··· Recorded information

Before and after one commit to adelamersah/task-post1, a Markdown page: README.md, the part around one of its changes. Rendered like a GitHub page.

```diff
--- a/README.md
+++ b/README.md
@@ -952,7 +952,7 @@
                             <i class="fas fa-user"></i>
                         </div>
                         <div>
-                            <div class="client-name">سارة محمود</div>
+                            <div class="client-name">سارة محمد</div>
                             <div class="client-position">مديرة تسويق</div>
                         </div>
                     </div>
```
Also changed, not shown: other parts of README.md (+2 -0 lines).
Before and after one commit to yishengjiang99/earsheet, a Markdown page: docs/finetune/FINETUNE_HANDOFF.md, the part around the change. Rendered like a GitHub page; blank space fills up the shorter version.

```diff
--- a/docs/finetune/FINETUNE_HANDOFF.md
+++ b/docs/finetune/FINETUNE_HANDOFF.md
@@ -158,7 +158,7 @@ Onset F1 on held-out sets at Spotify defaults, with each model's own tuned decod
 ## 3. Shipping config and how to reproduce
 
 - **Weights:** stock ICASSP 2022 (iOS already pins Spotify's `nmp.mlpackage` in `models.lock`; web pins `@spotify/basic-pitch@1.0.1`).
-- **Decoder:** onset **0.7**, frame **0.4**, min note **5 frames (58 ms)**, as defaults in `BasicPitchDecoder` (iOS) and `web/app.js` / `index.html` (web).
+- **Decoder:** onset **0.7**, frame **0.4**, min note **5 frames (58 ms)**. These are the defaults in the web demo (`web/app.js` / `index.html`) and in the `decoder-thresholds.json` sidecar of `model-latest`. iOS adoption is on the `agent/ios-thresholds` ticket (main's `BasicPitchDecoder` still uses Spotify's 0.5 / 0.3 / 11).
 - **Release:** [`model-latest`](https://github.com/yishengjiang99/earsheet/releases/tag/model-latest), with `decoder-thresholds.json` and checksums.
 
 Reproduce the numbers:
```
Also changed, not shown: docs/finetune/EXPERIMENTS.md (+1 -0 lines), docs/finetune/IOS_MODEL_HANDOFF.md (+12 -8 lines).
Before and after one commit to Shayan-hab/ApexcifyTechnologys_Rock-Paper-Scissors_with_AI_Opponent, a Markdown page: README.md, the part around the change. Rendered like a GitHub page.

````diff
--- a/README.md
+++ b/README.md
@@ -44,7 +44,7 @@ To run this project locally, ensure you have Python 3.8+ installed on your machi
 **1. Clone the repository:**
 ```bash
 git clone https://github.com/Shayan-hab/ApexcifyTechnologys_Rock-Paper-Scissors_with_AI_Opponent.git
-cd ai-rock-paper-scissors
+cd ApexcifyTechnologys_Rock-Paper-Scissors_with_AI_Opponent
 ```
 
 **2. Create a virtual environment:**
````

······

Every entry must be duplicated exactly as it was written.

Before and after one commit to adelamersah/task-post1, a Markdown page: README.md, the part around one of its changes. Rendered like a GitHub page.

```diff
--- a/README.md
+++ b/README.md
@@ -952,7 +952,7 @@
                             <i class="fas fa-user"></i>
                         </div>
                         <div>
-                            <div class="client-name">سارة محمود</div>
+                            <div class="client-name">سارة محمد</div>
                             <div class="client-position">مديرة تسويق</div>
                         </div>
                     </div>
```
Also changed, not shown: other parts of README.md (+2 -0 lines).
Before and after one commit to yishengjiang99/earsheet, a Markdown page: docs/finetune/FINETUNE_HANDOFF.md, the part around the change. Rendered like a GitHub page; blank space fills up the shorter version.

```diff
--- a/docs/finetune/FINETUNE_HANDOFF.md
+++ b/docs/finetune/FINETUNE_HANDOFF.md
@@ -158,7 +158,7 @@ Onset F1 on held-out sets at Spotify defaults, with each model's own tuned decod
 ## 3. Shipping config and how to reproduce
 
 - **Weights:** stock ICASSP 2022 (iOS already pins Spotify's `nmp.mlpackage` in `models.lock`; web pins `@spotify/basic-pitch@1.0.1`).
-- **Decoder:** onset **0.7**, frame **0.4**, min note **5 frames (58 ms)**, as defaults in `BasicPitchDecoder` (iOS) and `web/app.js` / `index.html` (web).
+- **Decoder:** onset **0.7**, frame **0.4**, min note **5 frames (58 ms)**. These are the defaults in the web demo (`web/app.js` / `index.html`) and in the `decoder-thresholds.json` sidecar of `model-latest`. iOS adoption is on the `agent/ios-thresholds` ticket (main's `BasicPitchDecoder` still uses Spotify's 0.5 / 0.3 / 11).
 - **Release:** [`model-latest`](https://github.com/yishengjiang99/earsheet/releases/tag/model-latest), with `decoder-thresholds.json` and checksums.
 
 Reproduce the numbers:
```
Also changed, not shown: docs/finetune/EXPERIMENTS.md (+1 -0 lines), docs/finetune/IOS_MODEL_HANDOFF.md (+12 -8 lines).
Before and after one commit to Shayan-hab/ApexcifyTechnologys_Rock-Paper-Scissors_with_AI_Opponent, a Markdown page: README.md, the part around the change. Rendered like a GitHub page.

````diff
--- a/README.md
+++ b/README.md
@@ -44,7 +44,7 @@ To run this project locally, ensure you have Python 3.8+ installed on your machi
 **1. Clone the repository:**
 ```bash
 git clone https://github.com/Shayan-hab/ApexcifyTechnologys_Rock-Paper-Scissors_with_AI_Opponent.git
-cd ai-rock-paper-scissors
+cd ApexcifyTechnologys_Rock-Paper-Scissors_with_AI_Opponent
 ```
 
 **2. Create a virtual environment:**
````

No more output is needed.